**Exercise requirements**
Set down again each entry exactly as it reads, pictures excluded.

[Records from a data collection]
____________________
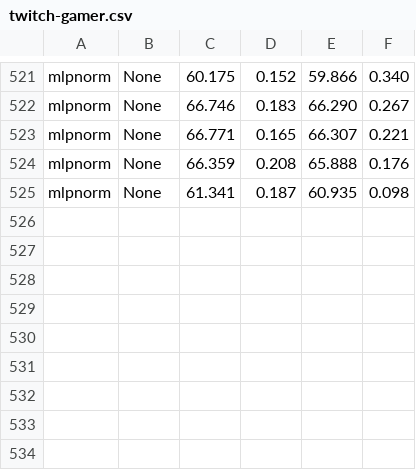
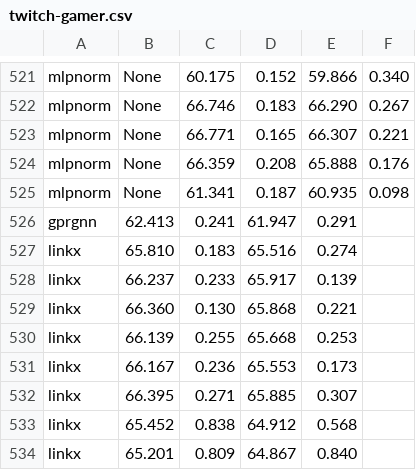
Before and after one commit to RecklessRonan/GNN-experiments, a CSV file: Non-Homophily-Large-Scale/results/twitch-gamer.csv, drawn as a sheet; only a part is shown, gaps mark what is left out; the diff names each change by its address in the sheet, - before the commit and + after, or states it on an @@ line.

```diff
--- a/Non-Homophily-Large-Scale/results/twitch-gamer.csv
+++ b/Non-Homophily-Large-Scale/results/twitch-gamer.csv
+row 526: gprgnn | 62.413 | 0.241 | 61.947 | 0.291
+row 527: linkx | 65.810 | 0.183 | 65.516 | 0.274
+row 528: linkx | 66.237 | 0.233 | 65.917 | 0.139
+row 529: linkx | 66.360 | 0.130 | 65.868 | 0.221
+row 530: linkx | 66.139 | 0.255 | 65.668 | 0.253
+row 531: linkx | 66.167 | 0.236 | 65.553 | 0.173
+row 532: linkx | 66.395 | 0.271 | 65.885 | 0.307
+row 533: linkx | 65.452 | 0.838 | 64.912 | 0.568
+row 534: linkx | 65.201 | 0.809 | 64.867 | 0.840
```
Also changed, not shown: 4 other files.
____________________
**Your response**
Before and after one commit to RecklessRonan/GNN-experiments, a CSV file: Non-Homophily-Large-Scale/results/twitch-gamer.csv, drawn as a sheet; only a part is shown, gaps mark what is left out; the diff names each change by its address in the sheet, - before the commit and + after, or states it on an @@ line.

```diff
--- a/Non-Homophily-Large-Scale/results/twitch-gamer.csv
+++ b/Non-Homophily-Large-Scale/results/twitch-gamer.csv
+row 526: gprgnn | 62.413 | 0.241 | 61.947 | 0.291
+row 527: linkx | 65.810 | 0.183 | 65.516 | 0.274
+row 528: linkx | 66.237 | 0.233 | 65.917 | 0.139
+row 529: linkx | 66.360 | 0.130 | 65.868 | 0.221
+row 530: linkx | 66.139 | 0.255 | 65.668 | 0.253
+row 531: linkx | 66.167 | 0.236 | 65.553 | 0.173
+row 532: linkx | 66.395 | 0.271 | 65.885 | 0.307
+row 533: linkx | 65.452 | 0.838 | 64.912 | 0.568
+row 534: linkx | 65.201 | 0.809 | 64.867 | 0.840
```
Also changed, not shown: 4 other files.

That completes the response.